Carthy claimed that Minister McConalogue had not engaged sufficiently with TDs and senators in the process of drafting the CAP plan, despite being asked to bring to the plan before the Dáil "on several occasions".

“Well just to put on the record Cathaoirleach that the process around the drafting of the CAP strategic plan was disappointing,” said the Sinn Féin TD when questioning Minister McConalogue.

“Essentially, stakeholders were invited to make submissions, that was it.

Public meetings

“Public meetings were organised at one point online where there wasn’t the ability for people to engage directly and by the time the mart meetings that you described were still continuing, the strategic plan had all but been drafted,” Deputy Carthy claimed, adding that he saw the Commission's initial observation letter as a "stinging rebuke".

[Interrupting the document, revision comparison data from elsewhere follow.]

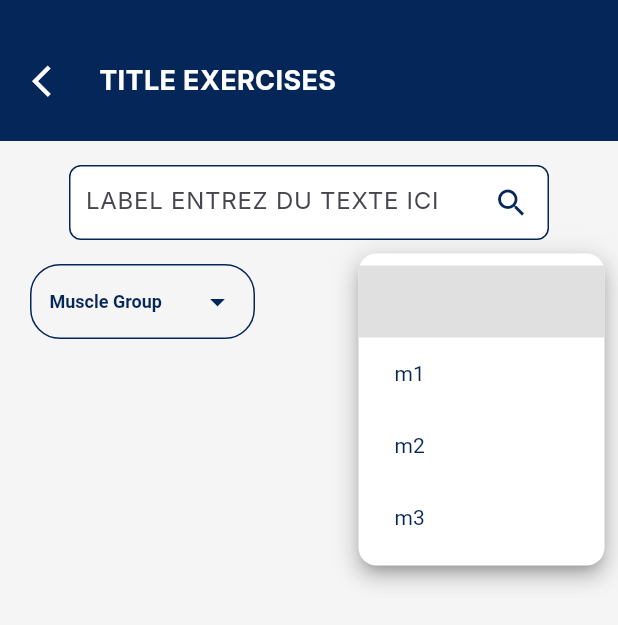
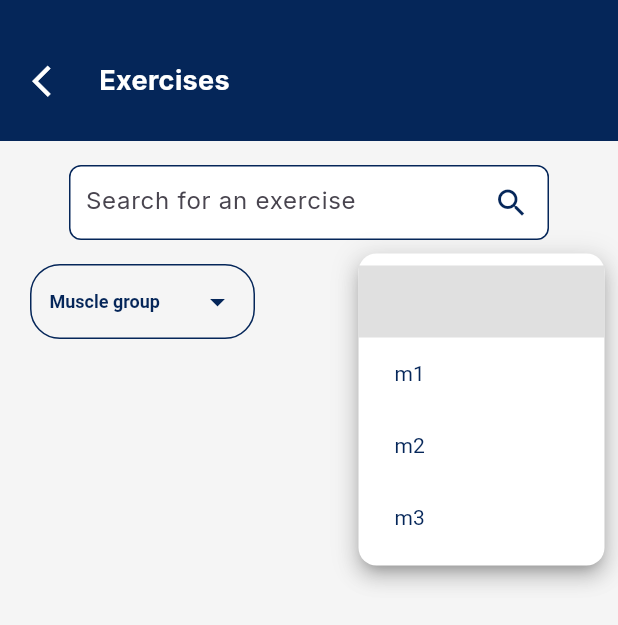
Before and after one commit to BaptisteGosselet/my_fit_buddy_front, a Flutter app: the ExercisesListPage screen opened directly, after a tap on "Mat", on a phone screen of 412 x 824 dp. Shown: the top 625 px of the screen. Run offline on Flutter 3.47's test engine with Material 3 defaults, Android fonts, the phone set to English and light mode, and no system bars; our stand-ins replace another_flutter_splash_screen, dio, flutter_secure_storage, go_router, google_fonts; accounts and stored records are empty; generated files the repository leaves out were written again; network calls fail.

```diff
--- a/lib/data/services/exercises_service.dart
+++ b/lib/data/services/exercises_service.dart
@@ -1,4 +1,3 @@
-import 'dart:typed_data';
 import 'package:dio/dio.dart';
 import 'package:my_fit_buddy/data/exercises/exercise.dart';
 import 'package:my_fit_buddy/data/services/api_service.dart';
--- a/lib/l10n/app_en.arb
+++ b/lib/l10n/app_en.arb
@@ -25,6 +25,10 @@
     "registerNotValidEmailFormat": "The email field is invalid",
     "registerPasswordTooShort": "The password must be at least 8 characters long",
     "registerDifferentPassword": "Passwords must be the same",
-    "registerSuccess": "Compte crée"
+    "registerSuccess": "Registered successfuly",
+
+    "exercisesTitle" : "Exercises",
+    "exercisesSearch" : "Search for an exercise",
+    "muscleGroupMenu" : "Muscle group"
 
 }
--- a/lib/viewmodels/exercises_viewmodel.dart
+++ b/lib/viewmodels/exercises_viewmodel.dart
@@ -5,12 +5,13 @@ class ExercisesViewmodel {
   final ExercisesService exercisesService = ExercisesService();
 
   List<Exercise> exercises = [];
-  bool isLoading = false; // Indicateur de chargement
+  bool isLoading = false;
 
   Future<List<Exercise>> updateExercises(
       String key, String muscleGroup, int pageIndex) async {
-    if (isLoading)
-      return []; // Évite de lancer une requête si une est déjà en cours
+    if (isLoading) {
+      return [];
+    }
 
     print("VM updateExercises - Start");
     print(
--- a/lib/views/pages/exercises_list_page.dart
+++ b/lib/views/pages/exercises_list_page.dart
@@ -7,6 +7,7 @@ import 'package:my_fit_buddy/views/widgets/exercises_card.dart';
 import 'package:my_fit_buddy/views/widgets/fit_dropdown.dart';
 import 'package:my_fit_buddy/views/widgets/fit_header.dart';
 import 'package:my_fit_buddy/views/widgets/fit_search_bar.dart';
+import 'package:flutter_gen/gen_l10n/app_localizations.dart';
 
 class ExercisesListPage extends StatefulWidget {
   const ExercisesListPage({super.key});
@@ -72,7 +73,7 @@ class ExercisesListPageState extends State<ExercisesListPage> {
           Padding(
             padding: const EdgeInsets.only(bottom: 16.0),
             child: FitHeader(
-              title: 'TITLE EXERCISES',
+              title: AppLocalizations.of(context)!.exercisesTitle,
               leftIcon: Icons.arrow_back_ios,
               onLeftIconPressed: () => print('retour'),
             ),
@@ -93,7 +94,7 @@ class ExercisesListPageState extends State<ExercisesListPage> {
             child: Row(
               children: [
                 FitDropdown(
-                  title: 'Muscle Group',
+                  title: AppLocalizations.of(context)!.muscleGroupMenu,
                   options: muscleGroups,
                   controller: muscleGroupController,
                   onItemChanged: () {
@@ -123,6 +124,8 @@ class ExercisesListPageState extends State<ExercisesListPage> {
                 print(exercise);
                 return ExercisesCard(
                   exercise: exercise,
+                  onTap: (int id) =>
+                      {print('add $id')}, //Todo remplacer par add exercise
                 );
               },
             ),
--- a/lib/views/widgets/fit_search_bar.dart
+++ b/lib/views/widgets/fit_search_bar.dart
@@ -1,5 +1,6 @@
 import 'package:flutter/material.dart';
 import 'package:my_fit_buddy/views/themes/color.dart';
+import 'package:flutter_gen/gen_l10n/app_localizations.dart';
 
 class FitSearchBar extends StatelessWidget {
   final TextEditingController controller;
@@ -28,14 +29,13 @@ class FitSearchBar extends StatelessWidget {
             ),
             child: TextField(
               controller: controller,
-              onChanged:
-                  onSearchChanged, // Ajout de l'écoute du changement de texte
-              decoration: const InputDecoration(
+              onChanged: onSearchChanged,
+              decoration: InputDecoration(
                 border: InputBorder.none,
-                hintText: 'LABEL ENTREZ DU TEXTE ICI',
+                hintText: AppLocalizations.of(context)!.exercisesSearch,
                 contentPadding:
-                    EdgeInsets.symmetric(vertical: 10, horizontal: 10),
-                suffixIcon: Icon(
+                    const EdgeInsets.symmetric(vertical: 10, horizontal: 10),
+                suffixIcon: const Icon(
                   Icons.search,
                   color: fitBlueDark,
                 ),
```
Also changed, not shown: lib/l10n/app_fr.arb (+6 -1 lines), lib/views/widgets/exercises_card.dart (+12 -15 lines).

Minister McConalogue responded by saying that there had been stakeholder consultation throughout the process and that the mart meetings he attended allowed farmers a platform to make their views on the policy known.

I think we reached a balanced, strong CAP plan

He also commented that he would go before the Joint Oireachtas Committee on Agriculture to discuss the plan in further detail, if asked.

“Never before had there been the consultation there had been this time around and you know there had been different views on it and I think we reached a balanced, strong CAP plan,” stated the Minister.

“I had great engagement from all parties – except yours,” he said.

UTP legislation

The Cavan-Monaghan TD also quizzed the Minister on the timeframe around the establishment of the Office for Fairness and Transparency in the Agri-Food Supply Chain, which is to enforce unfair trading practice (UTP) regulations.

The legal drafting of the bill to establish the office should be completed over the “next few weeks”, being brought before both the Dáil and the Seanad within the same timeframe, the Minister said.